Ask Abhilash Gorhe. He moved into farming after studying engineering at college. He used huge quantities of chemical fertilizer and pesticides. He was happy with his yields, and the good bank balance that went with it. But one day he asked himself what he was doing cultivating poison and then packaging it to ruin the health of the thousands who were consuming what he grew. That was it. He made a turnaround to organic farming using homegrown bio-pesticides and manure from the stables at the back of his house. If the manure fell short, he would buy it from suppliers in Mumbai. Initially his yields fell, but things are now picking up. The land he farms is rejuvenating to its natural health.

Picture: An organic farmer ploughs his field in Nasik

Friendly insects like black ants that are natural predators of pests are crawling all over his grape orchard making a hearty meal of the pests. Says he: “Ninety-nine per cent of the pests are non-vegetarian and so end up eating other pests. Nature created a perfect system. But since we use so much of chemicals, these pests die. Also natural predators like sparrows which used to eat pests are now disappearing.”

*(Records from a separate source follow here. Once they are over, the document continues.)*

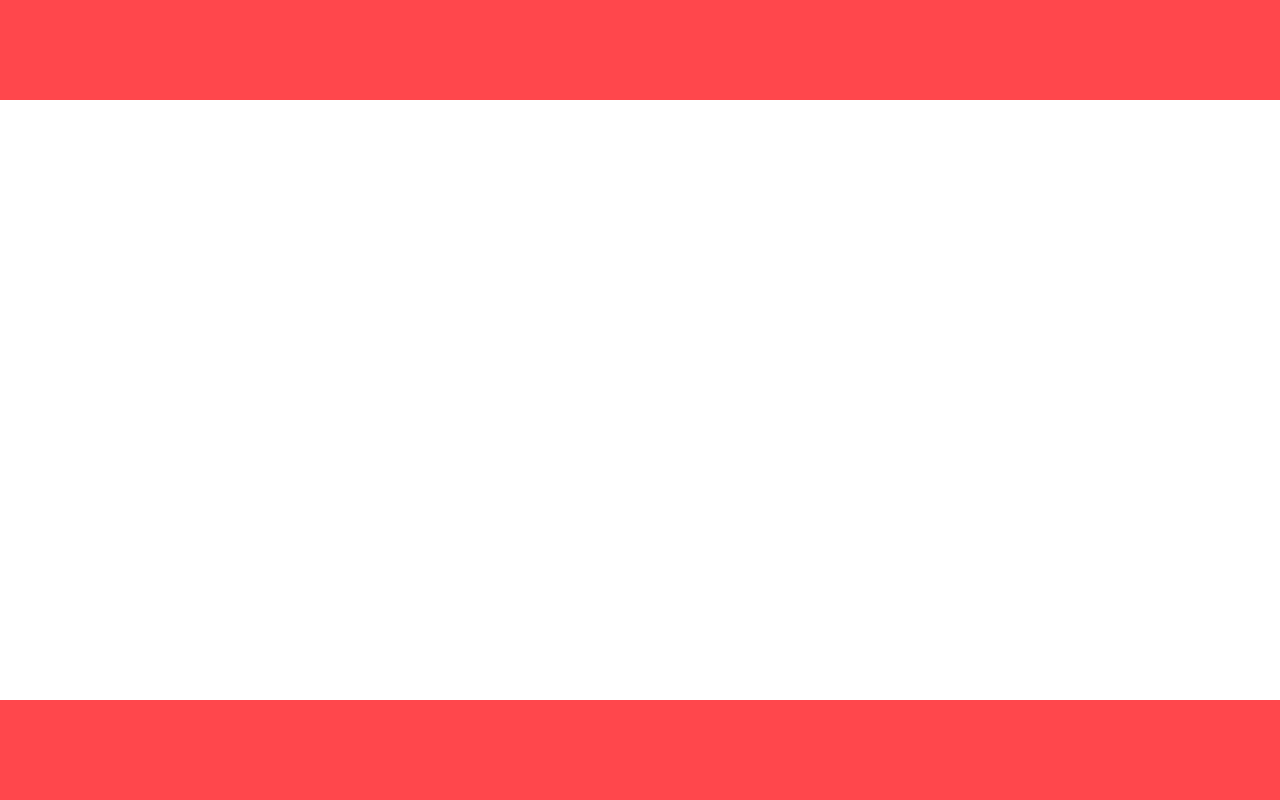
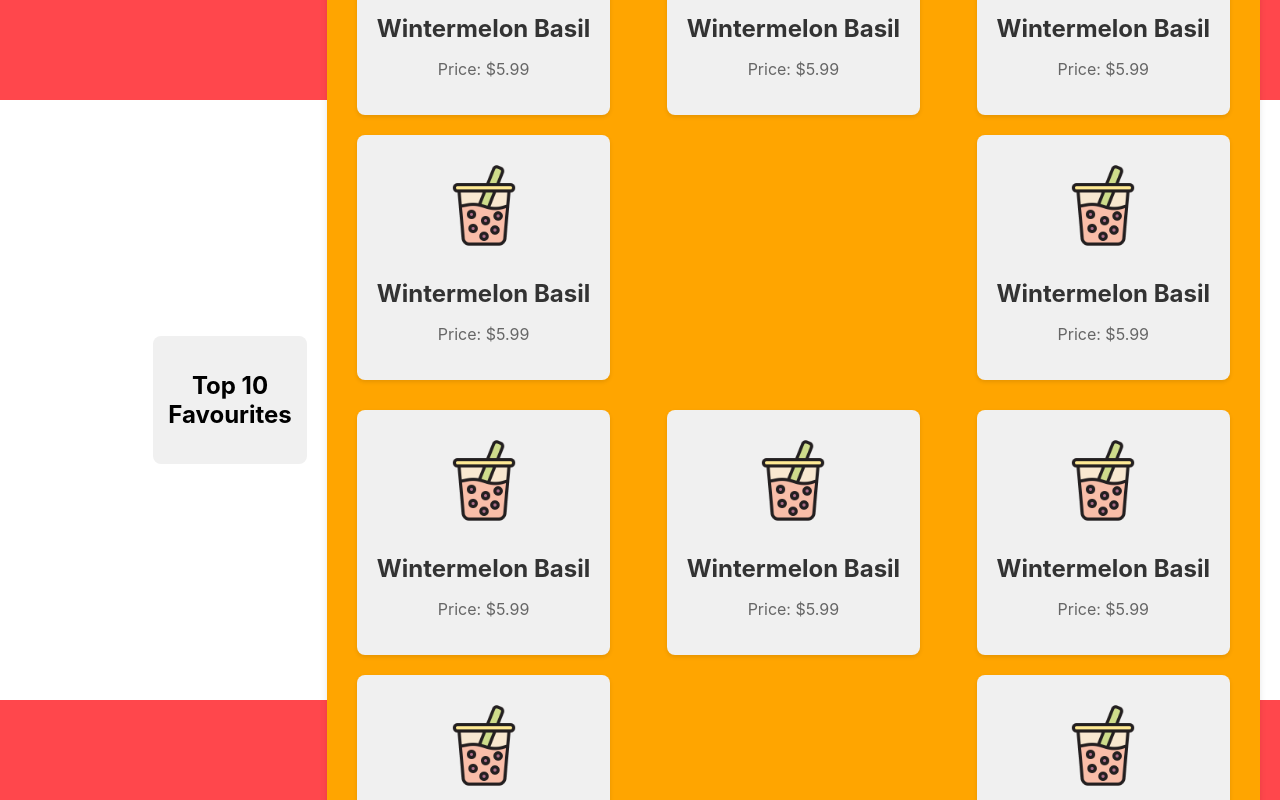
Before and after one commit to SleepOnFirewood/reactthings, a React (Create React App) app in the folder BubbleTeaMenu/main/myapp/: page / in a window 1280 px wide. Shown: the top 800 px of the page. Built offline with nearby package versions, Linux system fonts and the light colour scheme.

Commit message:
add top and bottom row card components, added flex wrap, etc

```diff
--- a/BubbleTeaMenu/main/myapp/src/App.js
+++ b/BubbleTeaMenu/main/myapp/src/App.js
@@ -2,8 +2,12 @@
 import './App.css';
 import Border from './component/Border/borderFrame';
 import BubbleTeaContainer from './component/BubbleTeaContainer/BubbleTeaContainer';
-import Title from './component/Title/Title'
+import Title from './component/Title/Title';
 import Top10Container from './component/Top10Container/Top10Container';
+import TopCards from './component/TopCards/TopCards';
+import Card from './component/Card/Card';
+import BottomCards from './component/BottomCards/BottomCards';
+
 
 function App() {
   return (
@@ -11,14 +15,68 @@ function App() {
       <Border>
 
         <Top10Container>
-          {/* <Title
+          <Title
           title ="Top 10 Favourites">
-          </Title> */}
-          {/* <BubbleTeaContainer>
-
-          </BubbleTeaContainer> */}
+          </Title>
+          <BubbleTeaContainer>
+            <TopCards>
+              <Card
+            title="Wintermelon Basil"
+            description="Fresh winter melon puree blended with basil leaves."
+            price="$5.99"
+            image='/images/boba.png'/>
+              <Card
+            title="Wintermelon Basil"
+            description="Fresh winter melon puree blended with basil leaves."
+            price="$5.99"
+            image='/images/boba.png'/>
+              <Card
+            title="Wintermelon Basil"
+            description="Fresh winter melon puree blended with basil leaves."
+            price="$5.99"
+            image='/images/boba.png'/>
+              <Card
+            title="Wintermelon Basil"
+            description="Fresh winter melon puree blended with basil leaves."
+            price="$5.99"
+            image='/images/boba.png'/>
+              <Card
+            title="Wintermelon Basil"
+            description="Fresh winter melon puree blended with basil leaves."
+            price="$5.99"
+            image='/images/boba.png'/>
+            </TopCards>
+            <BottomCards>
+              <Card
+            title="Wintermelon Basil"
+            description="Fresh winter melon puree blended with basil leaves."
+            price="$5.99"
+            image='/images/boba.png'/>
+              <Card
+            title="Wintermelon Basil"
+            description="Fresh winter melon puree blended with basil leaves."
+            price="$5.99"
+            image='/images/boba.png'/>
+              <Card
+            title="Wintermelon Basil"
+            description="Fresh winter melon puree blended with basil leaves."
+            price="$5.99"
+            image='/images/boba.png'/>
+              <Card
+            title="Wintermelon Basil"
+            description="Fresh winter melon puree blended with basil leaves."
+            price="$5.99"
+            image='/images/boba.png'/>
+              <Card
+            title="Wintermelon Basil"
+            description="Fresh winter melon puree blended with basil leaves."
+            price="$5.99"
+            image='/images/boba.png'/>
+            </BottomCards>
+          </BubbleTeaContainer>
         </Top10Container>
       </Border>
+
 
     </div>
   );
--- /dev/null
+++ b/BubbleTeaMenu/main/myapp/src/component/BottomCards/BottomCards.css
@@ -0,0 +1,10 @@
+.BottomCards-Frame {
+    display: flex;
+    justify-content: space-between;
+    margin-bottom: 10px;
+    margin-left: -10px;
+    width: 100%;
+    padding: 0 10px;
+    flex-wrap: wrap;
+    max-width: 100%
+}
--- /dev/null
+++ b/BubbleTeaMenu/main/myapp/src/component/BottomCards/BottomCards.js
@@ -0,0 +1,13 @@
+import React from 'react';
+import './BottomCards.css'
+function BottomCards(props)
+{
+    return(
+        <div className='BottomCards-Frame'>
+            {props.children}
+        </div>
+    );
+
+}
+
+export default BottomCards;
--- a/BubbleTeaMenu/main/myapp/src/component/BubbleTeaContainer/BubbleTeaContainer.css
+++ b/BubbleTeaMenu/main/myapp/src/component/BubbleTeaContainer/BubbleTeaContainer.css
@@ -1,6 +1,5 @@
 .BubbleTeaContainer {
-    width: 60%;
-    max-width: 800px;
+    width: 90%;
     height: auto;
     margin: 20px auto;
     padding: 20px;
@@ -10,7 +9,7 @@
     border-radius: 10px;
 }
 
-.BubbleTeaContainer .top-cards,
+/* .BubbleTeaContainer .top-cards,
 .BubbleTeaContainer .bottom-cards {
     display: flex;
     justify-content: space-between;
@@ -18,7 +17,7 @@
     margin-left: -10px;
     width: 100%;
     padding: 0 10px;
-}
+} */
 
 /* Make the container responsive */
 @media (max-width: 768px) {
--- a/BubbleTeaMenu/main/myapp/src/component/BubbleTeaContainer/BubbleTeaContainer.js
+++ b/BubbleTeaMenu/main/myapp/src/component/BubbleTeaContainer/BubbleTeaContainer.js
@@ -6,9 +6,66 @@ function BubbleTeaContainer(props)
 {
     return(
         <div className='BubbleTeaContainer'>
+            {props.children}
+
         </div>
     )
 
 }
 
 export default BubbleTeaContainer;
+
+           {/* <div className='top-cards'>
+            <Card
+            title="Wintermelon Basil"
+            description="Fresh winter melon puree blended with basil leaves."
+            price="$5.99"
+            image='/images/boba.png'/>
+            <Card
+            title="Wintermelon Basil"
+            description="Fresh winter melon puree blended with basil leaves."
+            price="$5.99"
+            image='/images/boba.png'/>
+            <Card
+            title="Wintermelon Basil"
+            description="Fresh winter melon puree blended with basil leaves."
+            price="$5.99"
+            image='/images/boba.png'/>
+            <Card
+            title="Wintermelon Basil"
+            description="Fresh winter melon puree blended with basil leaves."
+            price="$5.99"
+            image='/images/boba.png'/>
+            <Card
+            title="Wintermelon Basil"
+            description="Fresh winter melon puree blended with basil leaves."
+            price="$5.99"
+            image='/images/boba.png'/>
+            </div>
+            <div className='bottom-cards'>
+            <Card
+            title="Wintermelon Basil"
+            description="Fresh winter melon puree blended with basil leaves."
+            price="$5.99"
+            image='/images/boba.png'/>
+            <Card
+            title="Wintermelon Basil"
+            description="Fresh winter melon puree blended with basil leaves."
+            price="$5.99"
+            image='/images/boba.png'/>
+            <Card
+            title="Wintermelon Basil"
+            description="Fresh winter melon puree blended with basil leaves."
+            price="$5.99"
+            image='/images/boba.png'/>
+            <Card
+            title="Wintermelon Basil"
+            description="Fresh winter melon puree blended with basil leaves."
+            price="$5.99"
+            image='/images/boba.png'/>
+            <Card
+            title="Wintermelon Basil"
+            description="Fresh winter melon puree blended with basil leaves."
+            price="$5.99"
+            image='/images/boba.png'/>
+            </div> */}
--- a/BubbleTeaMenu/main/myapp/src/component/Title/Title.css
+++ b/BubbleTeaMenu/main/myapp/src/component/Title/Title.css
@@ -1,11 +1,11 @@
 .title-container {
     display: flex;
-    justify-content: center;
+    justify-content: flex-end;
     align-items: center;
     gap: 2rem;
     padding: 20px;
     width: 7%;
-    background-color: black;
+    padding-left:200px;
 }
 
 .title-frame {
@@ -13,6 +13,12 @@
     padding: 15px;
     border-radius: 8px;
     z-index: 1001;
-    border-color: black;
-    max-width: 300px; /* Adjust based on your design */
+    margin-left: auto;
 }
+
+@media (max-width: 768px) {
+    .title-container {
+        justify-content: center; /* Re-center on mobile */
+        gap: 1rem;              /* Reduce spacing for smaller screens */
+    }
+}
--- /dev/null
+++ b/BubbleTeaMenu/main/myapp/src/component/TopCards/TopCards.css
@@ -0,0 +1,10 @@
+.TopCards-Frame {
+    display: flex;
+    justify-content: space-between;
+    margin-bottom: 10px;
+    margin-left: -10px;
+    width: 100%;
+    padding: 0 10px;
+    flex-wrap: wrap;
+    max-width: 100%
+}
--- /dev/null
+++ b/BubbleTeaMenu/main/myapp/src/component/TopCards/TopCards.js
@@ -0,0 +1,14 @@
+import React from 'react';
+import './TopCards.css'
+
+function TopCards(props)
+{
+    return(
+        <div className='TopCards-Frame'>
+            {props.children}
+        </div>
+    );
+
+}
+
+export default TopCards;
```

Gorhe is now teaching other farmers to use leaves of various plants like the papaya, castor and custard apple to make bio-pesticides. Cow urine and buttermilk are also used to make potions to keep the pests away. None of this is rocket science. These traditional methods were used for decades, but forgotten during the Green Revolution; now they are being rediscovered as safe and affordable alternatives.

Marigold flowers sprout in Gorhe’s farm and he loves to see butterflies flitting around. He never planted the flower saplings. They just grew wild. When he used to use the pesticides, there were no birds, there were no butterflies. Now, they are numerous.

The enthusiasm of farmers like him is contagious. Many others are now switching to organic farming. Umesh Bagde of Vadel village in Malegaon tehsil is now organically growing pomegrantates in his orchard. He has seen a dramatic change of taste in his fruits; they are sweeter than ever before. He gets a decent price for hem. Says Bagde: “I now feel a sense of fulfillment as my fruits are now free of poison. Atleast now I am not harming anyone with pesticides.”

The fact that even some grape orchards have turned organic is remarkable. Nasik has large grape farms that annually pump in pesticides worth Rs. 40 to 60 thousand per acre. Desperate to ensure a good price, some farmers reportedly dip bunches of grapes after harvesting into insecticide so that flies and other insects do not sit on them and pockmark the fruit. Going organic is a big swing away from the old ways for grape farmers.

Nasik farmers who are now into organic farming remark jovially that their farms are a lot better than they look; the dead leaves strewn about are deliberately scattered to decompose and mix with the soil. Weeds are left alone; they too are part of the eco-system.

The agricultural extension officers of the government, who are supposed to advise farmers, are never seen. Pesticide dealers have filled this void by doubling as advisors on what to sow, how much pesticides and fertilizers to use, and so on.

 •  An easier choice
 •  To combat pesticide residues